Boost business success via insights on emerging trends in digital transformation and IT strategy; practical frameworks you can apply; and guidance from the world’s experts in leadership, IaaS, investment prioritization, operational excellence, sustainable innovation, change management, enterprise agility, and applying emerging technologies.
In this Executive Update, the last of three related Updates, we evaluate how financial organizations are responding to the new challenges of cloud outsourcing and continue to distill our findings based on research and data collection conducted from 2014-2016. Using insight from our interviewees, we share some action points through a framework that enables organizations to manage this increasingly complex, crucial area. We also outline some good practices for managing cloud-based innovation on a continuing basis in order to maintain daily compliance.
At the Cutter Digital Transformation & Innovation Bootcamp, Cutter Fellow and Harvard Business School Professor Karim Lakhani talked about digitally-driven disruption of traditional business models for value creation and capture, discussing platform models like Facebook and Twitter. To date, Twitter has clearly done a good job “creating value.” But unlike Facebook, it continues to struggle with the capture part of the equation.

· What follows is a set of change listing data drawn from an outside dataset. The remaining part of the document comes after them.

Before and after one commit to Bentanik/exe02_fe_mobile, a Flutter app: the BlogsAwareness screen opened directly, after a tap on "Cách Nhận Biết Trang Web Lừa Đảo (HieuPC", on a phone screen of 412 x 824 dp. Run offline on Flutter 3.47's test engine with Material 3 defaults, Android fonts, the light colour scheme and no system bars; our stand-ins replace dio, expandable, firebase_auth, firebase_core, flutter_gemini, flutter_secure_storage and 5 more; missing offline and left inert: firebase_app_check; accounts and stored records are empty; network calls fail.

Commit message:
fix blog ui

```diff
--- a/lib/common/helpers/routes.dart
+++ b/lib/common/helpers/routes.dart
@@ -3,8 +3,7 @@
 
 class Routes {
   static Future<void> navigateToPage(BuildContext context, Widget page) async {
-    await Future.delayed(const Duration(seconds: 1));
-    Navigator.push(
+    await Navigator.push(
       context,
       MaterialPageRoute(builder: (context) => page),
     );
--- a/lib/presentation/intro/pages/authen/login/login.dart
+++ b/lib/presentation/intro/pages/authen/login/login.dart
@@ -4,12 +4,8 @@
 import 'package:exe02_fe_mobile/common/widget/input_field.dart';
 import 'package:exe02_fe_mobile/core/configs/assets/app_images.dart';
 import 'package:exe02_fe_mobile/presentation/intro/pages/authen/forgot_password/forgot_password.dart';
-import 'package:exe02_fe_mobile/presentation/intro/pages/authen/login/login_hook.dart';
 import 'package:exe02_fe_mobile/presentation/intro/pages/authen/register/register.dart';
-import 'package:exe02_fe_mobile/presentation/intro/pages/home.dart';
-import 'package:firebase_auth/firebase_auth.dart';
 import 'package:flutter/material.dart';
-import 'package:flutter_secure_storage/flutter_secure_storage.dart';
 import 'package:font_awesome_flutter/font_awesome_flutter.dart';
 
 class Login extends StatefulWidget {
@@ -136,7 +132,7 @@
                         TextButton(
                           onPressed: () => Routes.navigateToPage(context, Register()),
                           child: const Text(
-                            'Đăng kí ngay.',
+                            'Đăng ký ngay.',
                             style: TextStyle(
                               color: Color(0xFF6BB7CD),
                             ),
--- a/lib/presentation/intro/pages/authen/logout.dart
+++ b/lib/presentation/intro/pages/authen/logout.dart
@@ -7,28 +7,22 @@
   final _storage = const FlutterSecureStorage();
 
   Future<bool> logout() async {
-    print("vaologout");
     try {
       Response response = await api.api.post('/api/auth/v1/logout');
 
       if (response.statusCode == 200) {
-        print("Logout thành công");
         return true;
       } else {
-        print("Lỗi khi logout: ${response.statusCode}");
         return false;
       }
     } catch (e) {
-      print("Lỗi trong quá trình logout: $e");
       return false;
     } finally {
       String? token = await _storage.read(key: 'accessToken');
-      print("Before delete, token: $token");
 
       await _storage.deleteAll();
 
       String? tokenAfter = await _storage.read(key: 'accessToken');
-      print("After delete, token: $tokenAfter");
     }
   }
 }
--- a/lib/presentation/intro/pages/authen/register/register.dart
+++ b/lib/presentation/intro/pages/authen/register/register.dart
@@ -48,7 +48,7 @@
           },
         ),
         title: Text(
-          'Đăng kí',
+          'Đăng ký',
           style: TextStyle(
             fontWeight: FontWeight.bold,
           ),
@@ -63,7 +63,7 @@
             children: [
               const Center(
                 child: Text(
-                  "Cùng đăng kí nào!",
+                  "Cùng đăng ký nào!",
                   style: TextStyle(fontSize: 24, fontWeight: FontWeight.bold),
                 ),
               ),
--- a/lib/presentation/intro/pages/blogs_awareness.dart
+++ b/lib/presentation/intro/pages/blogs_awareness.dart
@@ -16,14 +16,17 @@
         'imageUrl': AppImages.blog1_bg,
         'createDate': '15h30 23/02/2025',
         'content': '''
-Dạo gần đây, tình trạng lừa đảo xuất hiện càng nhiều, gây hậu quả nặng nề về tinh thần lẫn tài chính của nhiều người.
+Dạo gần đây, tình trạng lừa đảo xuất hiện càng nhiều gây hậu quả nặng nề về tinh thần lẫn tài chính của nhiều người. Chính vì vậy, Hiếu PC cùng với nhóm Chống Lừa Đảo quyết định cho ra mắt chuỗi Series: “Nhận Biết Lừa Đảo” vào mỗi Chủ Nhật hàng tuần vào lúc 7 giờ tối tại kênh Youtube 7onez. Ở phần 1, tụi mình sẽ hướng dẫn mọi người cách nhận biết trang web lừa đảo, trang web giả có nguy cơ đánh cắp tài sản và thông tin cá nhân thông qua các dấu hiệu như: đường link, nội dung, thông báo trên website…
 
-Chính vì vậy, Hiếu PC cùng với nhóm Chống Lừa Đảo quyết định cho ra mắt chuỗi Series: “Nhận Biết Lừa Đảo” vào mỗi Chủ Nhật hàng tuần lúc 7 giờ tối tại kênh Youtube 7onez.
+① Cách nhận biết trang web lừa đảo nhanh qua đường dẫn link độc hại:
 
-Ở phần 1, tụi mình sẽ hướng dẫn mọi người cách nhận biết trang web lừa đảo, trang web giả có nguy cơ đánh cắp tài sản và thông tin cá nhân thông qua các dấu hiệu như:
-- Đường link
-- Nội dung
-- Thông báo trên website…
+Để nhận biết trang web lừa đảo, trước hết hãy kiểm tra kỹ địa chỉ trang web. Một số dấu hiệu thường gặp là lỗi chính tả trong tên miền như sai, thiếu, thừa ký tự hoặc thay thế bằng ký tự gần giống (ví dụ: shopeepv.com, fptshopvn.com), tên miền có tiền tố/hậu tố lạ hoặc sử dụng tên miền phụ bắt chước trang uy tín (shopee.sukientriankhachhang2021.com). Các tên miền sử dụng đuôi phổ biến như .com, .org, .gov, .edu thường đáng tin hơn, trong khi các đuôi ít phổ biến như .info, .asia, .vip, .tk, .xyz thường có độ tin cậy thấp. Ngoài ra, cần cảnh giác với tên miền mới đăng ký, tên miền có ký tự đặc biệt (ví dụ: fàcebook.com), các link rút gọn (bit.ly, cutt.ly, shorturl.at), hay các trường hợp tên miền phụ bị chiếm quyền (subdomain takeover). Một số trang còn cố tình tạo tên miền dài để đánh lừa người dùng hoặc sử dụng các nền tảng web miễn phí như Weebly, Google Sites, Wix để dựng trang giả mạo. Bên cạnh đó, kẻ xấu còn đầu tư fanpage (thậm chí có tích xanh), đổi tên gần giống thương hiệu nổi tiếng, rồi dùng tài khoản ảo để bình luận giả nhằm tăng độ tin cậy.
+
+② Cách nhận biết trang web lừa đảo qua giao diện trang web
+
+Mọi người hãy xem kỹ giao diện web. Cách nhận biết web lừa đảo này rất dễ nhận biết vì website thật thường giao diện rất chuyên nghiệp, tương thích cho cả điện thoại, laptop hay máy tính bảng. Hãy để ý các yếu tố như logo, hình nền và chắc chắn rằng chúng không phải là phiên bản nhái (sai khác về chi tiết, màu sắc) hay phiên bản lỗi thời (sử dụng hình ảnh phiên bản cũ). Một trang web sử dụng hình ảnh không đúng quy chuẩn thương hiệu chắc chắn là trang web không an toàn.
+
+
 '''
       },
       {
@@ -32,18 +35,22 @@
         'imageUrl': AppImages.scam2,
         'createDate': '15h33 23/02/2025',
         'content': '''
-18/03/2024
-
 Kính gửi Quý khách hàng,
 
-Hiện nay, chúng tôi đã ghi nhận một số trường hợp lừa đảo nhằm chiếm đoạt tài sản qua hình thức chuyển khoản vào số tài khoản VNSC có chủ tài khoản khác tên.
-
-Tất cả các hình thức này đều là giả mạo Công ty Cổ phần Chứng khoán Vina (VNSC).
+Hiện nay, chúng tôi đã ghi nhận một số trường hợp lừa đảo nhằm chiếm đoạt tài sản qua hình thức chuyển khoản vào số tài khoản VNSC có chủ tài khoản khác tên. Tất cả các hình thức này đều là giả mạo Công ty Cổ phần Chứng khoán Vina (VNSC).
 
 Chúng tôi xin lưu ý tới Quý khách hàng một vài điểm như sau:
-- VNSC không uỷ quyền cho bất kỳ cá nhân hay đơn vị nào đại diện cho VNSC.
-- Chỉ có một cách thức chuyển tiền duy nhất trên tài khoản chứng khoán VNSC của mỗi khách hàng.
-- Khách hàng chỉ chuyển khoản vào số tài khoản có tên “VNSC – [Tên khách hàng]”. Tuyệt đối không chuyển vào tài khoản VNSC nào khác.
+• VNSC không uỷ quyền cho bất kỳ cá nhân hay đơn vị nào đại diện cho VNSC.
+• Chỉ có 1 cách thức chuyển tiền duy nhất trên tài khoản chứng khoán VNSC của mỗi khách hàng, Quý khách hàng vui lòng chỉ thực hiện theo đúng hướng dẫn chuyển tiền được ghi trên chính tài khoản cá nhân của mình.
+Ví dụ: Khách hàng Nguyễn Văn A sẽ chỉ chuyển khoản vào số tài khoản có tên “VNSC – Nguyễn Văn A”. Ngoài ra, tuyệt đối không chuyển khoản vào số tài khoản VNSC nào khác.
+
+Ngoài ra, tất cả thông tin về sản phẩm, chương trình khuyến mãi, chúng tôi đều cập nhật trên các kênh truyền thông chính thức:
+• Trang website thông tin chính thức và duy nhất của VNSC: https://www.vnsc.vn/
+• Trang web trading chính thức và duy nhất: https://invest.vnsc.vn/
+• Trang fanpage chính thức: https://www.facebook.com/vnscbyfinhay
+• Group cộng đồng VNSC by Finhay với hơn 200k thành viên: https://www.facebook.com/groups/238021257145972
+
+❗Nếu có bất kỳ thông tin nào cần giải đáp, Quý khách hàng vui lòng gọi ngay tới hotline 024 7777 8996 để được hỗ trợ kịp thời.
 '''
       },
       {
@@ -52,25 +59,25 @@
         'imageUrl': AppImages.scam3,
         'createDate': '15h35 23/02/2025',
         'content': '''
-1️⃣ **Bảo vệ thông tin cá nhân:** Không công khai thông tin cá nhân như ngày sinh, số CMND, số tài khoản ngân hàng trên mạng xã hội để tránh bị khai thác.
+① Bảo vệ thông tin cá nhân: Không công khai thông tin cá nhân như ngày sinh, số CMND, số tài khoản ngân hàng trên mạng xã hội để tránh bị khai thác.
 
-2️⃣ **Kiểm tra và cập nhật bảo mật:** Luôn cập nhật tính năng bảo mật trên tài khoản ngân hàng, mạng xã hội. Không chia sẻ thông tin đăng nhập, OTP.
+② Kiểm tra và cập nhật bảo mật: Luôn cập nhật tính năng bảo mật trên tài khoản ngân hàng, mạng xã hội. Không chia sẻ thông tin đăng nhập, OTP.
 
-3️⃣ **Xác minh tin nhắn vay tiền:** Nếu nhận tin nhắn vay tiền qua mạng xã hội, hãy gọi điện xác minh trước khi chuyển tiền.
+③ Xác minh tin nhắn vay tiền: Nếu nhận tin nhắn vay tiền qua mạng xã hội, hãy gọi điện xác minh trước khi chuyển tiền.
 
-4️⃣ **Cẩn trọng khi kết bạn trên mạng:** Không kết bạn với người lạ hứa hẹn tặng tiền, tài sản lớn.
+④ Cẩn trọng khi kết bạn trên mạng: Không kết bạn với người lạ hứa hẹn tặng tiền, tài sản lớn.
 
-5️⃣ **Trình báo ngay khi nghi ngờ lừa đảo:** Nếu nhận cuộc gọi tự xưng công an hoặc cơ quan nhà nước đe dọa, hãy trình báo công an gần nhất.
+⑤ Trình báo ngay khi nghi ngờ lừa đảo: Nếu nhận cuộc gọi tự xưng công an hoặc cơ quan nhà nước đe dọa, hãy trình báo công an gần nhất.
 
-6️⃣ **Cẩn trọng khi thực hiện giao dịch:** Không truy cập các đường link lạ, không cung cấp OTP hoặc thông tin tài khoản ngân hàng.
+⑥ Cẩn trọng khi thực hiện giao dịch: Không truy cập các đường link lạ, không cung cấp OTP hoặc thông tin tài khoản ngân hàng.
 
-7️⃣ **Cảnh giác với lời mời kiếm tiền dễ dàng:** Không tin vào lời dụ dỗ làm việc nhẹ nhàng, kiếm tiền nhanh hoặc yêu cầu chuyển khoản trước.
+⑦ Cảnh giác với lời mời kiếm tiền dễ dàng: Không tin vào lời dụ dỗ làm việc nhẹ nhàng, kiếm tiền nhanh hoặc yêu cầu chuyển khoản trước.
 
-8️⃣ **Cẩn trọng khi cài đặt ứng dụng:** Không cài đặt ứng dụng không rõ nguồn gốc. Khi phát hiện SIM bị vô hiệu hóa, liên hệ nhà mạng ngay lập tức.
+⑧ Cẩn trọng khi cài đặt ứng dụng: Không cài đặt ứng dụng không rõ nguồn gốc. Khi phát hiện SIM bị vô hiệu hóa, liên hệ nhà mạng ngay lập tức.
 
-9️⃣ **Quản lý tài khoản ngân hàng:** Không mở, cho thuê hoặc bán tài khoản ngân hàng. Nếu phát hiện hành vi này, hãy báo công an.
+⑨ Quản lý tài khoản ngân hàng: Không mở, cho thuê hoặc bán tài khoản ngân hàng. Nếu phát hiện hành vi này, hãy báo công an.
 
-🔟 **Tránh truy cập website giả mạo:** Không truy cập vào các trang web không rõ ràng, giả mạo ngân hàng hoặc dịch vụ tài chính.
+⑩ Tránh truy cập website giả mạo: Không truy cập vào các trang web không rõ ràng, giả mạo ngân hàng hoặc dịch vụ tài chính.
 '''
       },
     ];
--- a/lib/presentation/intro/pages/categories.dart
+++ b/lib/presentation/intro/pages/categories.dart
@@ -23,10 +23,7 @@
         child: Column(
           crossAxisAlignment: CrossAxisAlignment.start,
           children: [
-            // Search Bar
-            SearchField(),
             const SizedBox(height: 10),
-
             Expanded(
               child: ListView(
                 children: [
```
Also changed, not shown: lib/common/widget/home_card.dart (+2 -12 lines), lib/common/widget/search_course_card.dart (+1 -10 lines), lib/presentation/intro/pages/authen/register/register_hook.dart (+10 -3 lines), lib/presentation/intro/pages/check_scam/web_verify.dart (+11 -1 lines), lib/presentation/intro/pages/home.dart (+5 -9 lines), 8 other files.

In this on-demand webinar, Cutter Senior Consultant Paul Harmon considers the growing role of artificial intelligence and cognitive technologies in all aspects of business. He argues that cognitive technologies will simply extend the ongoing digital transformation requiring that companies reconsider their business models and processes yet again and that they will need to incorporate intelligent elements to remain competitive.
Having clearly defined outcomes creates the opportunity for stakeholders to reimagine their business, which informs the shape of future capabilities.
We usually think of leaders in large terms: Nelson Mandela, Martin Luther King Jr., Steve Jobs, and so on. However, small acts of leadership happen every day, forming the glue that holds civil society together. These include helping a shorter person put a bag in the overhead compartment, organizing neighborhood cleanups, or starting petitions to change government. These are moments of “guest leadership.”
We spoke with several technology leaders of large, established enterprises who are successfully tackling the myriad challenges of digitization: transforming their operating model and technical architectures, streamlining core processes, simplifying legacy systems, improving data quality, and unwinding excessive governance and control mechanisms. They are navigating the balance of technical and social considerations and creating a culture of continuous collaboration, problem solving, experimentation, and learning, which collectively creates enterprise-wide agility. These are very big enterprises that are learning to operate like small, agile startups.
The values contained in the House of Lean for the 21st Century give us guidance as to the mindset required to succeed, but it takes concrete practices to bring these values to life. Given that leadership is the foundation of Lean, the effective Lean leader needs to form habits that align to the pillars that support the goal.
Apart from consumer adoption of digital technologies, startups are also disrupting the status quo of traditional organizations. To address the threats and capitalize on the opportunities, organizations are transforming themselves to enable digital capabilities to improve customer experience and offer analytics-driven personalized products, services, and collaborative innovations, leading to increased top lines and margins.